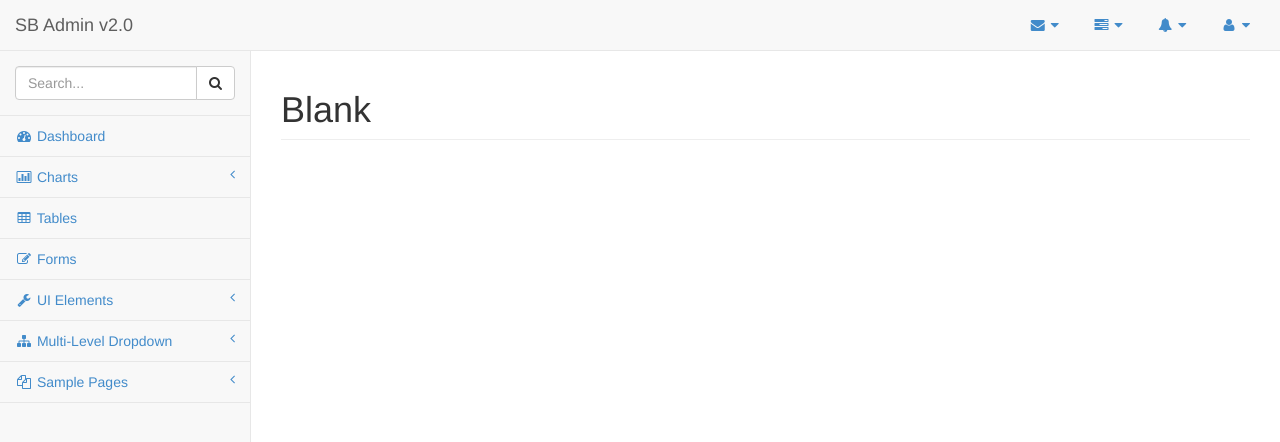
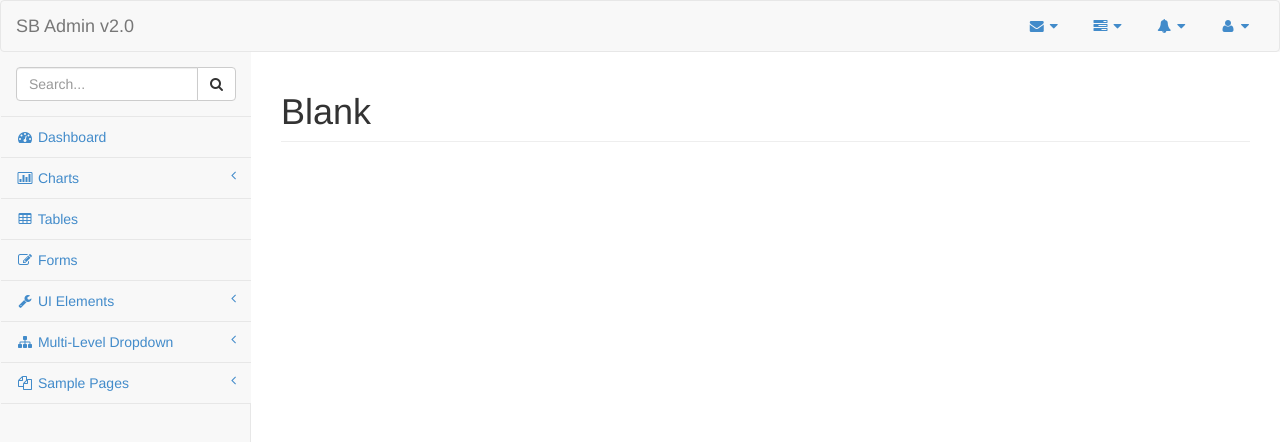
Before and after one commit to thewavelet/sb-admin-v2, a plain HTML site: page blank.html in a window 1280 px wide. Shown: the top 442 px of the page. Drawn offline with Linux system fonts and the light colour scheme.

Commit message:
remove navbar-fixed-top, and remove body top padding in each media tags

```diff
--- a/blank.html
+++ b/blank.html
@@ -23,7 +23,7 @@
 
     <div id="wrapper">
 
-        <nav class="navbar navbar-default navbar-fixed-top" role="navigation" style="margin-bottom: 0">
+        <nav class="navbar navbar-default" role="navigation" style="margin-bottom: 0">
             <div class="navbar-header">
                 <button type="button" class="navbar-toggle" data-toggle="collapse" data-target=".sidebar-collapse">
                     <span class="sr-only">Toggle navigation</span>
--- a/css/sb-admin.css
+++ b/css/sb-admin.css
@@ -3,13 +3,13 @@
 /* ------------------------------- */
 
 body {
-    padding-top: 100px;
+    padding-top: 0;
     background-color: #f8f8f8;
 }
 
 @media(min-width:768px) {
     body {
-        padding-top: 50px;
+        padding-top: 0;
     }
 }
 
```
Also changed, not shown: buttons.html (+1 -1 lines), flot.html (+1 -1 lines), forms.html (+1 -1 lines), grid.html (+1 -1 lines), index.html (+1 -1 lines), morris.html (+1 -1 lines), notifications.html (+1 -1 lines), panels-wells.html (+1 -1 lines), tables.html (+1 -1 lines), typography.html (+1 -1 lines).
####
Would you report every line of the entries above containing the word "body"?

remove navbar-fixed-top, and remove body top padding in each media tags
 body {
     body {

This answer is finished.